In the aftermath of the Paris attacks The Local is picking out some of the opinions shared in the French press including this article which aims to remind “our foreign friends” that not all the French live their lives on the terraces.
“Standing side by side to support each other does not mean forgetting about the class inequalities in France, argues Bérengère Parmentier a university lecturer in literature.
There’s something we need to tell our foreign friends. France’s territory is not completely covered by bar terraces where elegant, overqualified girls and boys, working in music or teaching at university, drink while gently kissing.
This image of France has flooded the Internet for several days, coming from our friends around the world or even from the French themselves (#Jesuisenterrasse etc).
Of course, we like this France with its joyful terraces, and I, who am “from the 11th arrondissement” like it more than anyone, and I weep over it.
The north east part of Paris is certainly a very beautiful part of France, but it is only a small – very small – part. And all the “elevenths” (people used to call them “bobos”, or hipsters) who have ventured out into the countryside, the provinces, the suburbs of France, and even the other arrondissements in Paris, know that what they embody is not always liked in France, nor by all French people.
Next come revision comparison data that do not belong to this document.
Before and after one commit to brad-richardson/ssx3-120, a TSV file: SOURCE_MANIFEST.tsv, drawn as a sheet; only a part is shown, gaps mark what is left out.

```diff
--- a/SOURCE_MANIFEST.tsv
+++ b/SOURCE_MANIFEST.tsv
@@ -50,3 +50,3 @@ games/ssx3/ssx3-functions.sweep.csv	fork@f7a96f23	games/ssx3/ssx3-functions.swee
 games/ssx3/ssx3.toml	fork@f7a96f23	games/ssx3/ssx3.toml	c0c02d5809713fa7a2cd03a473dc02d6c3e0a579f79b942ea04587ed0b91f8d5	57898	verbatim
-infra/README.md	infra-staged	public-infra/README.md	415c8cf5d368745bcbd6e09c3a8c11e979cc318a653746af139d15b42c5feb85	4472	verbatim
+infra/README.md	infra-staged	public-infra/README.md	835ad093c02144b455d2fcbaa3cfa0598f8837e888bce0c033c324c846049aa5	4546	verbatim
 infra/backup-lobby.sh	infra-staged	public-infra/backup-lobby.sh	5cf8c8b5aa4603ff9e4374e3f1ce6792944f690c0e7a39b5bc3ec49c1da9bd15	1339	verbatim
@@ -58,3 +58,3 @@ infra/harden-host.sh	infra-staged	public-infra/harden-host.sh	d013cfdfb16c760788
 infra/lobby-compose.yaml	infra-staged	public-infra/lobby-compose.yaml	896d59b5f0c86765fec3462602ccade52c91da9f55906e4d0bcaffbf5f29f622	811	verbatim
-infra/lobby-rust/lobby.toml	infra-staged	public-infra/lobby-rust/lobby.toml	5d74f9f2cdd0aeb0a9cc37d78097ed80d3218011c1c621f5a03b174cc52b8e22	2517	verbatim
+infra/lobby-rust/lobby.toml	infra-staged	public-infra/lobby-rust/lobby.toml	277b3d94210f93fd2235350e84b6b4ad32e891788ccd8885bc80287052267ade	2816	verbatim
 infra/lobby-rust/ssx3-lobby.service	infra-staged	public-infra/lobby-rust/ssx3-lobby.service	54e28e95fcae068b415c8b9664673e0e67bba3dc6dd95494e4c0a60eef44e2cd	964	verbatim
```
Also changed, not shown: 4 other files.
There are places in France where there are no terraces. There are places where girls and boys don’t kiss in public. There are places where young people are not as qualified and don’t work in the culture industry, because often they don’t work at all. These places are also France.
You feel so good in the sun, a drink in hand… you can do so many things. You can think, for example, of Matthieu Giroud.
I never knew Matthieu Giroud, and now he is dead. He went to see the concert at the Bataclan. He loved music and certainly loved terraces.
He was also a sociological geographer, a specialist in what we generally call ‘gentrification’ and which he preferred to call ‘embourgeoisement’: the difficult cohabitation of a certain intellectual bourgeois youth and the working class in the same urban zones.
He won’t have had time to reach the age where he could put forward answers. But if I have understood correctly, he started from a very simple principle, not a new one but useful all the same, and which I can try to sum up in one phrase: the beauty of the bar and cafe terraces covers up (badly) the class conflicts.
To live together peacefully, Matthieu Giroud suggested, it is not enough to have different groups next to each other, in the same district, the same building, the same street. You also need to face up to social complexity and the difficulties. Like this for example: All of France is not a terrace.
There are some bastards who want to kill us and the ones we love. In the France that we want to build against them, let’s not forget that it must also include those who are not on the terraces.
This opinion piece originally appeared in Liberation newspaper in French and can be viewed by clicking here.